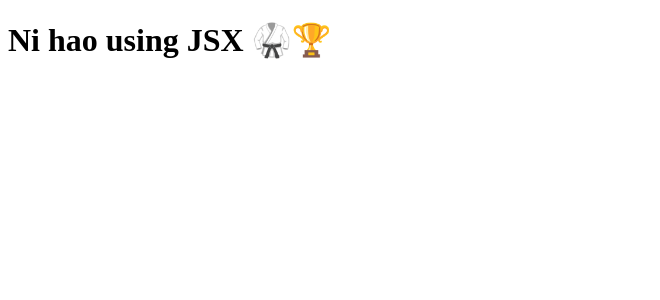
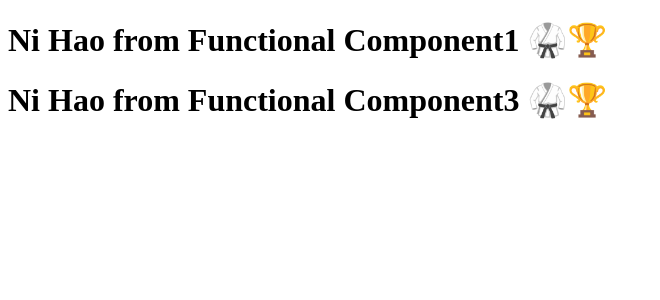
Before and after one commit to shivanip1512/React, a React (Vite) app: page / in a window 1280 px wide. Shown: the top 300 px of the page, without its empty margins (0-660 px from the left). Built offline with nearby package versions, Linux system fonts and the light colour scheme.

Commit message:
Functional Components + Component Composition

```diff
--- a/App.js
+++ b/App.js
@@ -2,19 +2,38 @@ import React from "react";
 import ReactDOM from "react-dom/client";
 
 // React.createElement => Object => render => HTMLElement
-
 const heading = React.createElement("h1", { id: "heading" }, "Ni hao 🥋🏆")
-console.log(heading);
 
 // create react element using jsx
 // JSX transpilation = JSX-> Parcel -> BABEL
-// JSX => Babel transpiled => React.createElement => ReactElement-JS Object => HTMLElement(render)
+// JSX => Babeltranspiled => React.createElement => ReactElement-JS Object => HTMLElement(render)
 const jsxHeading = (
     <h1 id="heading" className="head">
         Ni hao using JSX 🥋🏆
     </h1>
 );
-console.log(jsxHeading);
+
+// React Component
+/**
+ * 2 types -
+ * - Class based Components (old)
+ * - Functional Components (new)
+ * */
+
+// React Functional Component
+const HeadingComponent1 = () => {
+    return <h1>Ni Hao from Functional Component1 🥋🏆</h1>
+};
+
+const HeadingComponent2 = () => <h1>Ni Hao from Functional Component2 🥋🏆</h1>;
+
+ // Component Composition
+const HeadingComponent3 = () => (
+    <div id="container">
+        <HeadingComponent1 />
+        <h1>Ni Hao from Functional Component3 🥋🏆</h1>
+    </div>
+);
 
 const root = ReactDOM.createRoot(document.getElementById('root'));
-root.render(jsxHeading);
+root.render(<HeadingComponent3 />);
```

Exercise directions. In the data shown above, how many lines hold the string "HTMLElement"? The answer is the number alone.

Task result. 3